[Change detection data]
###
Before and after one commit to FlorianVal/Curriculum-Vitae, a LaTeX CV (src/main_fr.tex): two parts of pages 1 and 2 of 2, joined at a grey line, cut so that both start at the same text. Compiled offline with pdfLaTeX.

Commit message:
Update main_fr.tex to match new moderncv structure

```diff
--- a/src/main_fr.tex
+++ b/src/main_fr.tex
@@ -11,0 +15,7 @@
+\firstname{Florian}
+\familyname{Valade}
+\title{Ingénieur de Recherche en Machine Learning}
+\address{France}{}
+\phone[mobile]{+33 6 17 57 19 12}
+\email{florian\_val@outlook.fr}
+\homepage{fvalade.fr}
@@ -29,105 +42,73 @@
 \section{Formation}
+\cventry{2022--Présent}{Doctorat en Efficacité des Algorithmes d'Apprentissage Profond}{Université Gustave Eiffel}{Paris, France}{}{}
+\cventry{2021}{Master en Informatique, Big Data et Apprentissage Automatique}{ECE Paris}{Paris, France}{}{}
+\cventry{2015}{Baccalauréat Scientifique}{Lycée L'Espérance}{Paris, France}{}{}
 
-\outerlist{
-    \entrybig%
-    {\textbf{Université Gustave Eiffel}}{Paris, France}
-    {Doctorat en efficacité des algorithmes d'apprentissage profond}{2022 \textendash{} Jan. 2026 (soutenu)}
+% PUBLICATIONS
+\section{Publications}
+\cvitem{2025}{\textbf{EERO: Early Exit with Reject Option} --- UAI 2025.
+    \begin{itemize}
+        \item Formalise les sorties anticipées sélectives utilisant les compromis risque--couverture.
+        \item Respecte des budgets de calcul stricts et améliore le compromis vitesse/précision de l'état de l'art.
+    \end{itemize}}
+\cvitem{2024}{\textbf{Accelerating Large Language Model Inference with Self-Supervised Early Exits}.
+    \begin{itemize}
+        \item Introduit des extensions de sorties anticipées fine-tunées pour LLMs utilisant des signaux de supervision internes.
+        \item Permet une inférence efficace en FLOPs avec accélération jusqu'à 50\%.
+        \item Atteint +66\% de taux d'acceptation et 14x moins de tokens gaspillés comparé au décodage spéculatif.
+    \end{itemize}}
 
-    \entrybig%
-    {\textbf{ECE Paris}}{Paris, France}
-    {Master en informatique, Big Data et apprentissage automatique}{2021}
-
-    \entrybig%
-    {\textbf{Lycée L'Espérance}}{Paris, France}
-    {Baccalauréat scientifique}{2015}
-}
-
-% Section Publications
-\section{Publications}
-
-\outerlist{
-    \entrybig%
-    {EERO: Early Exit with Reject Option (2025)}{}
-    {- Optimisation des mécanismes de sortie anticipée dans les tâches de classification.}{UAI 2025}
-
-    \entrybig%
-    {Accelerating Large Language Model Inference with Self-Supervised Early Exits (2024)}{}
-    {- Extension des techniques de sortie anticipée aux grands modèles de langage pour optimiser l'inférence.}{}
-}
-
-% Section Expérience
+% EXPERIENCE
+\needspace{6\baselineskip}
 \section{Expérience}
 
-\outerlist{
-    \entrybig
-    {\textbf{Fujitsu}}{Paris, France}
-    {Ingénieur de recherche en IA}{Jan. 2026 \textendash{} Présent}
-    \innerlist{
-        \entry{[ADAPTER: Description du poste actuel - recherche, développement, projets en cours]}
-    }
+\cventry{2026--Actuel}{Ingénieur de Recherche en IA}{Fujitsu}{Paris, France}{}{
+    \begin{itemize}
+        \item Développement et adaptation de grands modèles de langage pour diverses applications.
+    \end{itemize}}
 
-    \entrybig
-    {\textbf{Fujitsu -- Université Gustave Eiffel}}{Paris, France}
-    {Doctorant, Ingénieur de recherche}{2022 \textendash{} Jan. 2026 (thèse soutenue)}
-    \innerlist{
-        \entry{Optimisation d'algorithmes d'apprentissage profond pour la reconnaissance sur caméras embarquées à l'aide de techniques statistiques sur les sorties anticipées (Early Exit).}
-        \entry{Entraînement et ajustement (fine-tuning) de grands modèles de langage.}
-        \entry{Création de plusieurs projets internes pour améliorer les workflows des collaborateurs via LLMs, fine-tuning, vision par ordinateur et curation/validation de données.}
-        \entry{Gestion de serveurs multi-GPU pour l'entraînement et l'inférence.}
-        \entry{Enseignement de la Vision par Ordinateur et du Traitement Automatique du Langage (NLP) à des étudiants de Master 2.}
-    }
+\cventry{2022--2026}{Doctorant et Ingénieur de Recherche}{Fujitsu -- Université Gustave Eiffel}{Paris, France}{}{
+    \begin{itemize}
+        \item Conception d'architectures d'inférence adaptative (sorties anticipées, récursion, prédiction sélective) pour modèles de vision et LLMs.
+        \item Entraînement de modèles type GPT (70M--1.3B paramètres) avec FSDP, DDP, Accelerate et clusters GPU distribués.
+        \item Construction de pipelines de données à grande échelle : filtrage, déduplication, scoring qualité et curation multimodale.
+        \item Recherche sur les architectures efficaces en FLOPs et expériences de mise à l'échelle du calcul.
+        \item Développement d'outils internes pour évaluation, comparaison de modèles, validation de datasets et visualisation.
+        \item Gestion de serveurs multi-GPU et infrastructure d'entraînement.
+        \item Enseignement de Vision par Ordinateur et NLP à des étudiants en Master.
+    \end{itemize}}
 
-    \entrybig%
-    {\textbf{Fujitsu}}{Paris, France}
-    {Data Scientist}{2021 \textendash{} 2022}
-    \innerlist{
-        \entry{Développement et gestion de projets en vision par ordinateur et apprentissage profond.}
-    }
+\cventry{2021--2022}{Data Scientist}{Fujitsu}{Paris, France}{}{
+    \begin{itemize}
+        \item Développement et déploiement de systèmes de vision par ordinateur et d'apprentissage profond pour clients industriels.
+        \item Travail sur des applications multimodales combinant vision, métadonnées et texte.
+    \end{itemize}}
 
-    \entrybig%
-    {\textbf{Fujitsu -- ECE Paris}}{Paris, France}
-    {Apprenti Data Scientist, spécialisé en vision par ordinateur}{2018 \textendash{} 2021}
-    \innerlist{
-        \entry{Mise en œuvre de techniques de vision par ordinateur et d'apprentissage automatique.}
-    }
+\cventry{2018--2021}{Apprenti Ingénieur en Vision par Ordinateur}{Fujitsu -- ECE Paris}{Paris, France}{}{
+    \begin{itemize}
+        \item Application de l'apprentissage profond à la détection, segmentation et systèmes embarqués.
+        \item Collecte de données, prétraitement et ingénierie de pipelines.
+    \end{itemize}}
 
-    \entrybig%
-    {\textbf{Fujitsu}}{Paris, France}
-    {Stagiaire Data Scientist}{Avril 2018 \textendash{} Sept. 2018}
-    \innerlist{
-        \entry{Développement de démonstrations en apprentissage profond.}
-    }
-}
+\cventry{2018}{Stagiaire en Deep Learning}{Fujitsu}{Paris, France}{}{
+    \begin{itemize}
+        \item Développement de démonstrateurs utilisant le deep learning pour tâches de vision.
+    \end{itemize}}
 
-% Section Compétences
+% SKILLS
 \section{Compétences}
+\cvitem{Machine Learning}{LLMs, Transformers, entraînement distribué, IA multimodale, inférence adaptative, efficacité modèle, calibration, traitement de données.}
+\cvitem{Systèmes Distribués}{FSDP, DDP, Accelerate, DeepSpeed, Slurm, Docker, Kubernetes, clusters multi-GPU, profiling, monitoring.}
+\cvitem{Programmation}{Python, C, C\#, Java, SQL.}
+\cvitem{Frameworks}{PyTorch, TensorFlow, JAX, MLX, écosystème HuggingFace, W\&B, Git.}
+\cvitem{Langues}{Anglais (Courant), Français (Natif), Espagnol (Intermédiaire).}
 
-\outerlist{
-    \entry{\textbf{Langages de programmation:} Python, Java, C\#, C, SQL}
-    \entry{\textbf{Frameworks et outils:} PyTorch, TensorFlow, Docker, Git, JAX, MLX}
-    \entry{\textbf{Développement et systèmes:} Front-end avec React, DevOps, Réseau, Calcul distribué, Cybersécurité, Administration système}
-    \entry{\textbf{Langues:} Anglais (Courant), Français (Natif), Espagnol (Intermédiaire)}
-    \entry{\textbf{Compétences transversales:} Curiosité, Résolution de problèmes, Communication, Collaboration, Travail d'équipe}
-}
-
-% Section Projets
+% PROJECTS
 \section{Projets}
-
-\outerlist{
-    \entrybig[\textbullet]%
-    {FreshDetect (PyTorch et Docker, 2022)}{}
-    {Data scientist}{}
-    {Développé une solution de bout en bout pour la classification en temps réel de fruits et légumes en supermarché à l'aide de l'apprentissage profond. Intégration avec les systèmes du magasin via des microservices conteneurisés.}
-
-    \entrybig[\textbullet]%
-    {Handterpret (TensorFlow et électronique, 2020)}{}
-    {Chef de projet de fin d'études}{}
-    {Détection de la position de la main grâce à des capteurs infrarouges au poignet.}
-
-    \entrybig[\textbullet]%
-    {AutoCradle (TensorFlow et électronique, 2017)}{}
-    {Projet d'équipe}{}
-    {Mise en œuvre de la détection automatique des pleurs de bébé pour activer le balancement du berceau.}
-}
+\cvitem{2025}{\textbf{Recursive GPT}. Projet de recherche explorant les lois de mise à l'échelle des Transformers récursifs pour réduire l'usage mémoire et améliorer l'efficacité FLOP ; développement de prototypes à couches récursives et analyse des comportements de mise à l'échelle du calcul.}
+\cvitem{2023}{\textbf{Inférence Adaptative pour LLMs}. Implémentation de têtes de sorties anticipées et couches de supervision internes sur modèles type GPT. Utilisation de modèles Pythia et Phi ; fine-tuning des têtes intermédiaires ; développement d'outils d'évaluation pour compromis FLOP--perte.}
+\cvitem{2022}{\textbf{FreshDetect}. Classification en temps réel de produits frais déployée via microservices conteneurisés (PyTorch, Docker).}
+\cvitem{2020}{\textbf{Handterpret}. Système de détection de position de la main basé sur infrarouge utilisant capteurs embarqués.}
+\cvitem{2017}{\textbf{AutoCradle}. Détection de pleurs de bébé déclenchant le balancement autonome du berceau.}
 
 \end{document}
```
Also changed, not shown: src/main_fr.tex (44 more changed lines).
###
__Problem statement__
Scan the entries above for the string "internes", and copy every line where it turns up.

__Output for this exercise__
+        \item Introduit des extensions de sorties anticipées fine-tunées pour LLMs utilisant des signaux de supervision internes.
-        \entry{Création de plusieurs projets internes pour améliorer les workflows des collaborateurs via LLMs, fine-tuning, vision par ordinateur et curation/validation de données.}
+        \item Développement d'outils internes pour évaluation, comparaison de modèles, validation de datasets et visualisation.
+\cvitem{2023}{\textbf{Inférence Adaptative pour LLMs}. Implémentation de têtes de sorties anticipées et couches de supervision internes sur modèles type GPT. Utilisation de modèles Pythia et Phi ; fine-tuning des têtes intermédiaires ; développement d'outils d'évaluation pour compromis FLOP--perte.}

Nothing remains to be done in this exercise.